Lawmakers now have until the May 21 to pass a bonding bill or the University will not receive state funding for its capital request.

The Minnesota State Capitol as seen on May 13, 2015.

Image by Bridget Bennett

The Minnesota State Capitol as seen on May 13, 2015.

by Madeline Deninger

The Minnesota State Senate failed to pass its bonding bill, which contained part of the University’s capital investment request, on a party line vote Wednesday.

After Democrats proposed a bill that exceeded the Republicans’ $825 million target, the proposal fell short by seven votes. Lawmakers have until the end of session on May 21 to pass the bonding bill. Without a vote, the University won’t receive any state funding for the proposed projects in the bill. 

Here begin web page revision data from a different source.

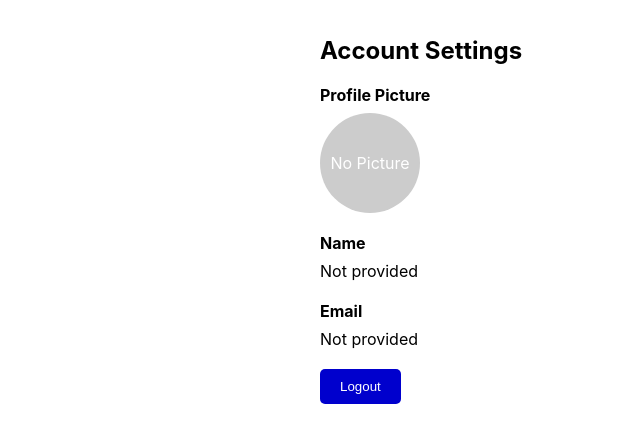
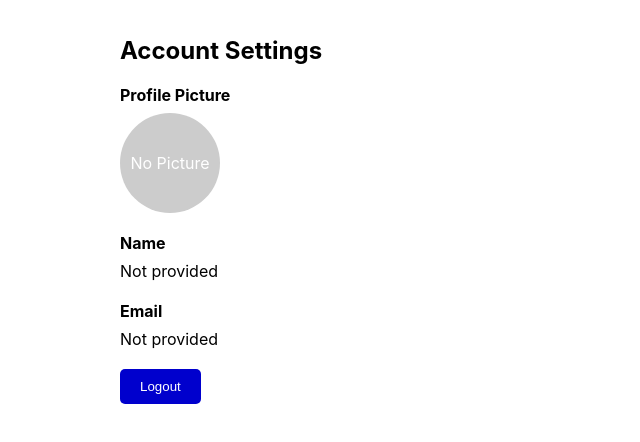
Before and after one commit to kimseokjin6519/myapp, a React (Create React App) app: page /profile in a window 1280 px wide. Shown: the top 442 px of the page, without its empty margins (0-640 px from the left). Built offline with nearby package versions, Linux system fonts and the light colour scheme.

Commit message:
home pages

```diff
--- a/src/pages/Profile.css
+++ b/src/pages/Profile.css
@@ -2,7 +2,7 @@
   padding: 20px;
   max-width: 600px;
   margin: auto;
-  margin-left: 300px;
+  margin-left: 100px;
 }
 
 .profile-header {
```
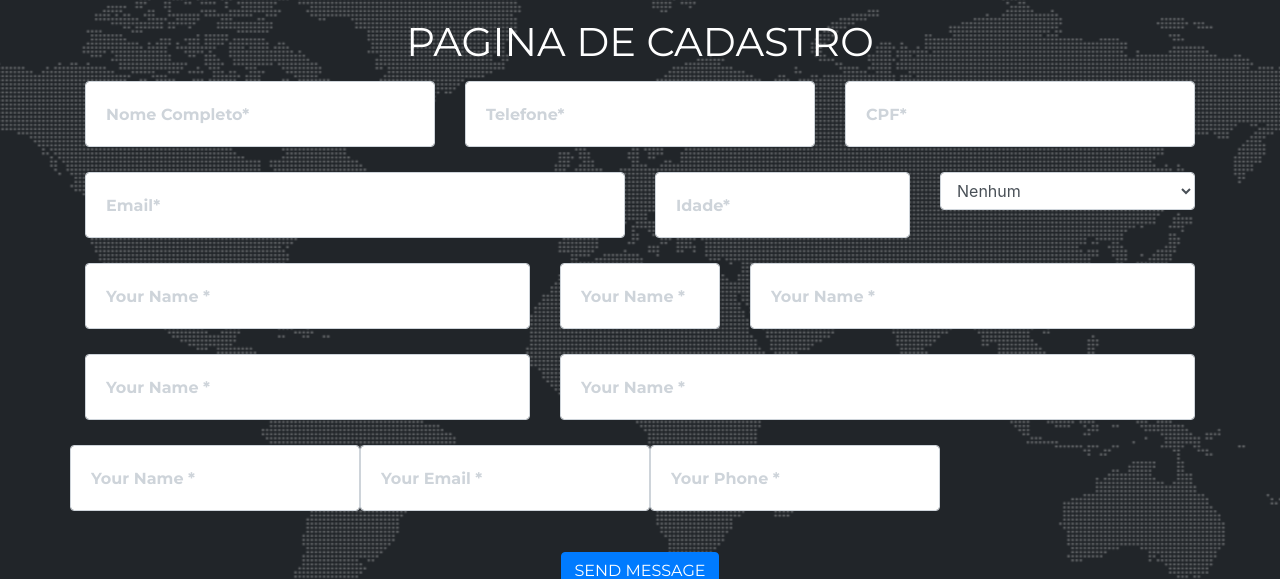
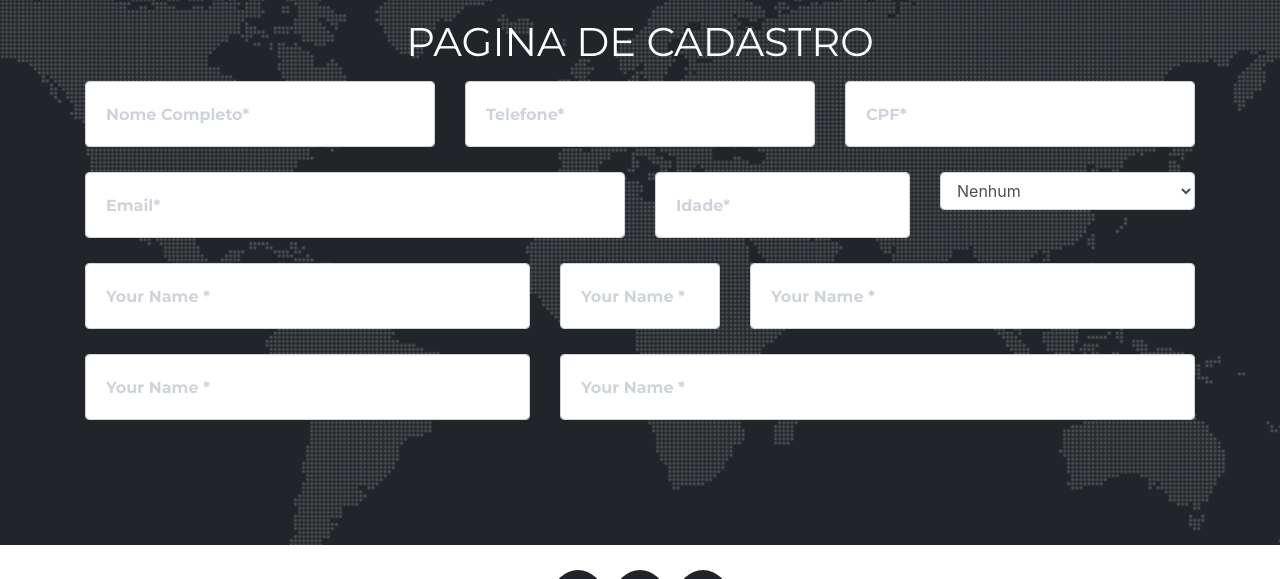
Before and after one commit to Breakworm/congmulheres, a website with bundled scripts: page index.html in a window 1280 px wide. Shown: the part 4643-5222 px from the top of the page. Built offline with nearby package versions, Linux system fonts and the light colour scheme; a web font is replaced by a local one.

Commit message:
retirada de campos do cadastro

```diff
--- a/index.html
+++ b/index.html
@@ -416,27 +416,6 @@
                 </div>
               </div>
 
-
-
-
-                <div class="form-group">
-                  <input class="form-control" id="name" type="text" placeholder="Your Name *" required="required" data-validation-required-message="Please enter your name.">
-                  <p class="help-block text-danger"></p>
-                </div>
-                <div class="form-group">
-                  <input class="form-control" id="email" type="email" placeholder="Your Email *" required="required" data-validation-required-message="Please enter your email address.">
-                  <p class="help-block text-danger"></p>
-                </div>
-                <div class="form-group">
-                  <input class="form-control" id="phone" type="tel" placeholder="Your Phone *" required="required" data-validation-required-message="Please enter your phone number.">
-                  <p class="help-block text-danger"></p>
-                </div>
-
-              <div class="clearfix"></div>
-              <div class="col-lg-12 text-center">
-                <div id="success"></div>
-                <button id="sendMessageButton" class="btn btn-primary btn-xl text-uppercase" type="submit">Send Message</button>
-              </div>
             </div>
           </form>
         </div>
```
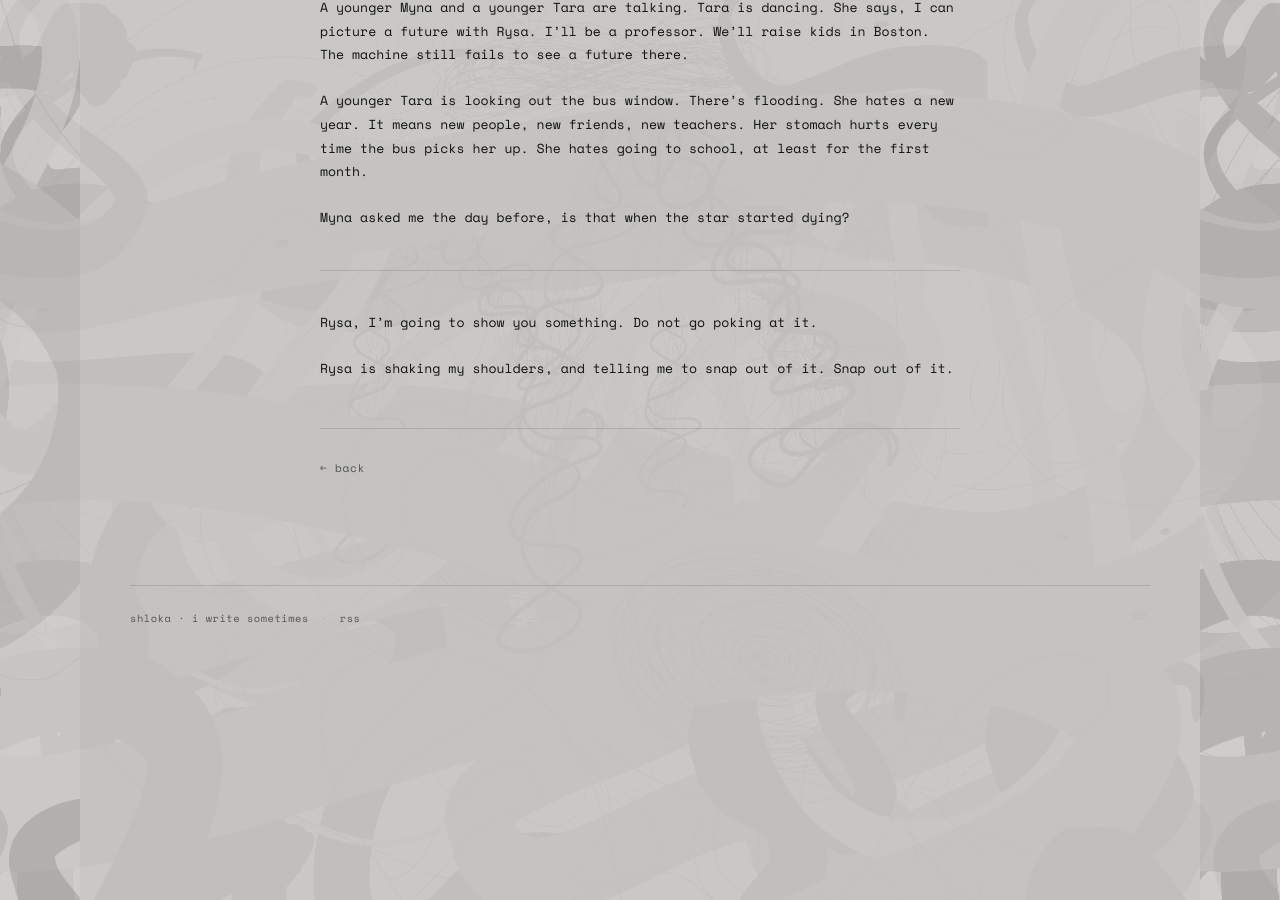
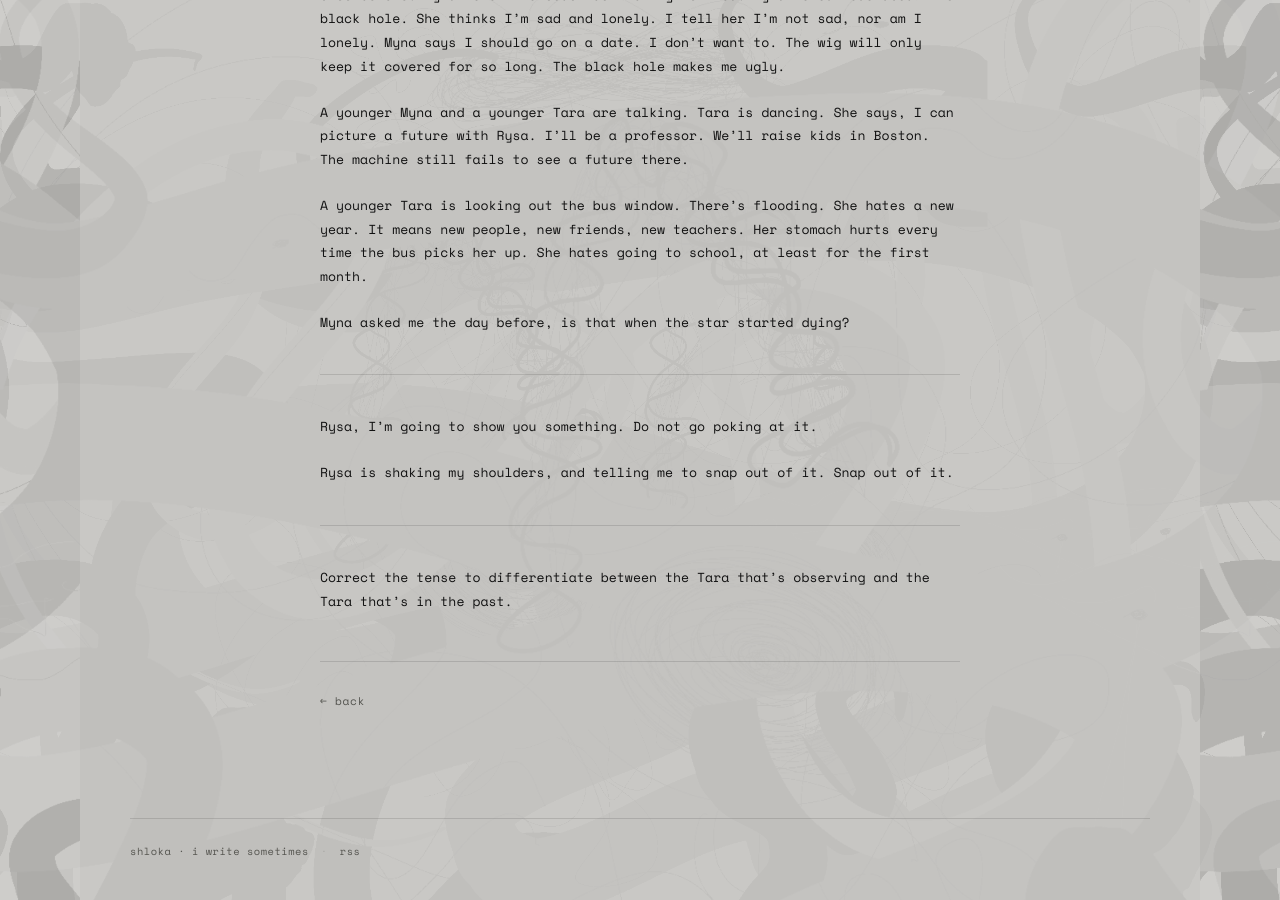
Before and after one commit to shlokamohanty/i-write-sometimes, a Jekyll site: the page built from _posts/2026-07-11-thesis-story.md, in a window 1280 px wide and 900 px high, scrolled down 5166 px. Built offline with Jekyll 4.4.1, drawn with Linux system fonts in a browser that asks for light colours; some web fonts are replaced; some of the changed text lies outside the part shown.

Commit message:
Update 2026-07-11-thesis-story.md

```diff
--- a/_posts/2026-07-11-thesis-story.md
+++ b/_posts/2026-07-11-thesis-story.md
@@ -30,6 +30,10 @@ The machine is essentially a form of escapism. It becomes a way to come to resol
 ---
 
 I do take it that this take is slightly controversial. Fatema got defensive reading this initially, but I explained my concept to her. I should keep that in mind as I’m writing, that people might not actually agree to this. But I have a point. It's not that people are a burden, but it's about finding comfort in your suffering that you stop being there for yourself.
+
+---
+
+semi-autobiography of my experiences before moving to New York.
 
 ---
 
@@ -126,3 +130,6 @@ Myna asked me the day before, is that when the star started dying?
 Rysa, I’m going to show you something. Do not go poking at it.
 
 Rysa is shaking my shoulders, and telling me to snap out of it. Snap out of it.
+
+---
+Correct the tense to differentiate between the Tara that's observing and the Tara that's in the past.
```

The proposal allocated around $78 million to the University, as well as fully funding the Glensheen Mansion renewal, the Pillsbury Hall renewal and the Minnesota Greater Academic Renewal project. It also funded $40 million of the University’s $200 million Higher Education Asset Preservation and Replacement request. 

DFL Gov. Mark Dayton recommended the Legislature fully fund the University’s request and allocate an additional $60 million for facilities maintenance and a new clinical research facility on the Twin Cities campus.

Dayton’s entire proposal totaled $1.5 billion. He said the Republicans’ bonding proposal was “inadequate” in a press conference earlier this month. 

On Wednesday, Sen. Sandy Pappas, DFL-St. Paul, proposed an amendment that would have matched Dayton’s $1.5 billion figure. The amendment failed on a party-line vote. 

Chair of the Senate Capital Investment committee Sen. David Senjem, R-Rochester, said he doesn’t anticipate another vote this session. He said the proposal’s numbers in the amendment were not realistic for the Legislature. 

“All of our money is occupied in other bills,” he said. “It just wouldn’t be possible to produce a larger bill.” 

Senate Majority Leader Paul Gazelka, R-Nisswa, said Democrats would have to vote to reconsider the bill in order for the Legislature to pass a bonding bill this session. He said Republicans would not consider a $1.5 billion proposal.

“If they want to be at $1.5 billion, I believe that’s irresponsible,” he said in a press conference. “We’re never going to be there.”